*Task instructions:* Write out all the records exactly, and keep any images out.

*Data in this exercise:*

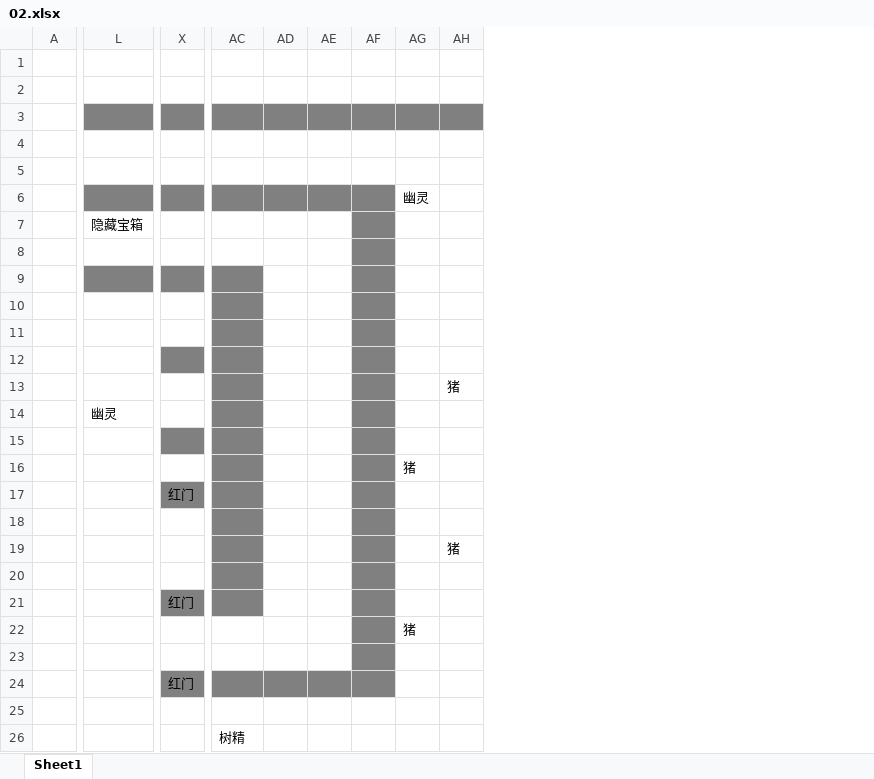
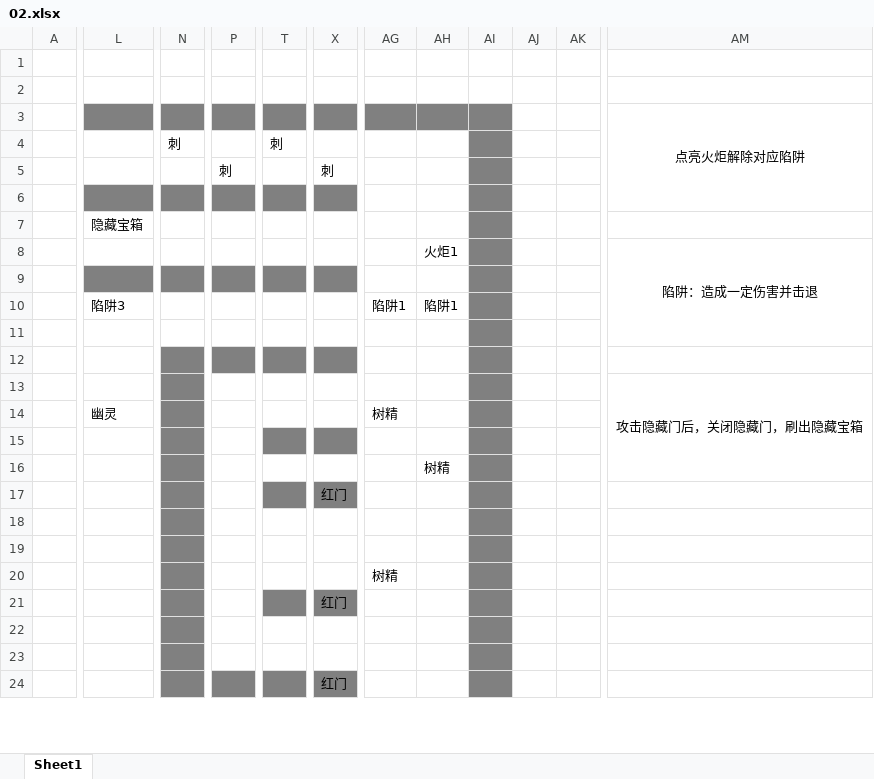
Before and after one commit to ArComet/Colaplanet, an Excel workbook: 关卡设计/02.xlsx, sheet Sheet1, drawn as a sheet; only a part is shown, gaps mark what is left out; values as stored, in another font and other column widths than the file's, no borders; removed rows and columns are numbered as before the commit, all else as after; rows hold the shown columns only; the diff covers the shown part only; the diff names each change by its address in the sheet, - before the commit and + after, or states it on an @@ line.

Commit message:
Update 02.xlsx

```diff
--- a/关卡设计/02.xlsx (sheet Sheet1)
+++ b/关卡设计/02.xlsx (sheet Sheet1)
+column N, row 4: 刺
+column P, row 5: 刺
+column T, row 4: 刺
+column AH, rows 8-16: 火炬1 |  | 陷阱1 |  |  |  |  |  | 树精
-column AG, rows 6-22: 幽灵 |  |  |  |  |  |  |  |  |  | 猪 |  |  |  |  |  | 猪
-column AH, rows 13-19: 猪 |  |  |  |  |  | 猪
+column AM, rows 3-13: 点亮火炬解除对应陷阱 |  |  |  |  | 陷阱：造成一定伤害并击退 |  |  |  |  | 攻击隐藏门后，关闭隐藏门，刷出隐藏宝箱
-AJ3:AK3 fill: #808080
+AJ3:AK3 fill: none
-AI4:AI5 fill: none
+AI4:AI5 fill: #808080
-X5: (empty)
+X5: 刺
-AG6 fill: #808080
+AG6 fill: none
-AJ6:AK6 fill: #808080
+AJ6:AK6 fill: none
-AI7:AI23 fill: none
+AI7:AI23 fill: #808080
-AK7:AK23 fill: #808080
+AK7:AK23 fill: none
-AG9:AG21 fill: #808080
+AG9:AG21 fill: none
-L10: (empty)
+L10: 陷阱3
-AG10: (empty)
+AG10: 陷阱1
-AG14: (empty)
+AG14: 树精
-AG20: (empty)
+AG20: 树精
-AG24 fill: #808080
+AG24 fill: none
-AJ24:AK24 fill: #808080
+AJ24:AK24 fill: none
-row 25: (empty)
-row 26:  |  |  | 树精
```
Also changed, not shown: 2 added rows, 5 added columns, 3 removed columns, 3 edited cells, cell formats and merged cells elsewhere in this sheet.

*Expected answer:*
Before and after one commit to ArComet/Colaplanet, an Excel workbook: 关卡设计/02.xlsx, sheet Sheet1, drawn as a sheet; only a part is shown, gaps mark what is left out; values as stored, in another font and other column widths than the file's, no borders; removed rows and columns are numbered as before the commit, all else as after; rows hold the shown columns only; the diff covers the shown part only; the diff names each change by its address in the sheet, - before the commit and + after, or states it on an @@ line.

Commit message:
Update 02.xlsx

```diff
--- a/关卡设计/02.xlsx (sheet Sheet1)
+++ b/关卡设计/02.xlsx (sheet Sheet1)
+column N, row 4: 刺
+column P, row 5: 刺
+column T, row 4: 刺
+column AH, rows 8-16: 火炬1 |  | 陷阱1 |  |  |  |  |  | 树精
-column AG, rows 6-22: 幽灵 |  |  |  |  |  |  |  |  |  | 猪 |  |  |  |  |  | 猪
-column AH, rows 13-19: 猪 |  |  |  |  |  | 猪
+column AM, rows 3-13: 点亮火炬解除对应陷阱 |  |  |  |  | 陷阱：造成一定伤害并击退 |  |  |  |  | 攻击隐藏门后，关闭隐藏门，刷出隐藏宝箱
-AJ3:AK3 fill: #808080
+AJ3:AK3 fill: none
-AI4:AI5 fill: none
+AI4:AI5 fill: #808080
-X5: (empty)
+X5: 刺
-AG6 fill: #808080
+AG6 fill: none
-AJ6:AK6 fill: #808080
+AJ6:AK6 fill: none
-AI7:AI23 fill: none
+AI7:AI23 fill: #808080
-AK7:AK23 fill: #808080
+AK7:AK23 fill: none
-AG9:AG21 fill: #808080
+AG9:AG21 fill: none
-L10: (empty)
+L10: 陷阱3
-AG10: (empty)
+AG10: 陷阱1
-AG14: (empty)
+AG14: 树精
-AG20: (empty)
+AG20: 树精
-AG24 fill: #808080
+AG24 fill: none
-AJ24:AK24 fill: #808080
+AJ24:AK24 fill: none
-row 25: (empty)
-row 26:  |  |  | 树精
```
Also changed, not shown: 2 added rows, 5 added columns, 3 removed columns, 3 edited cells, cell formats and merged cells elsewhere in this sheet.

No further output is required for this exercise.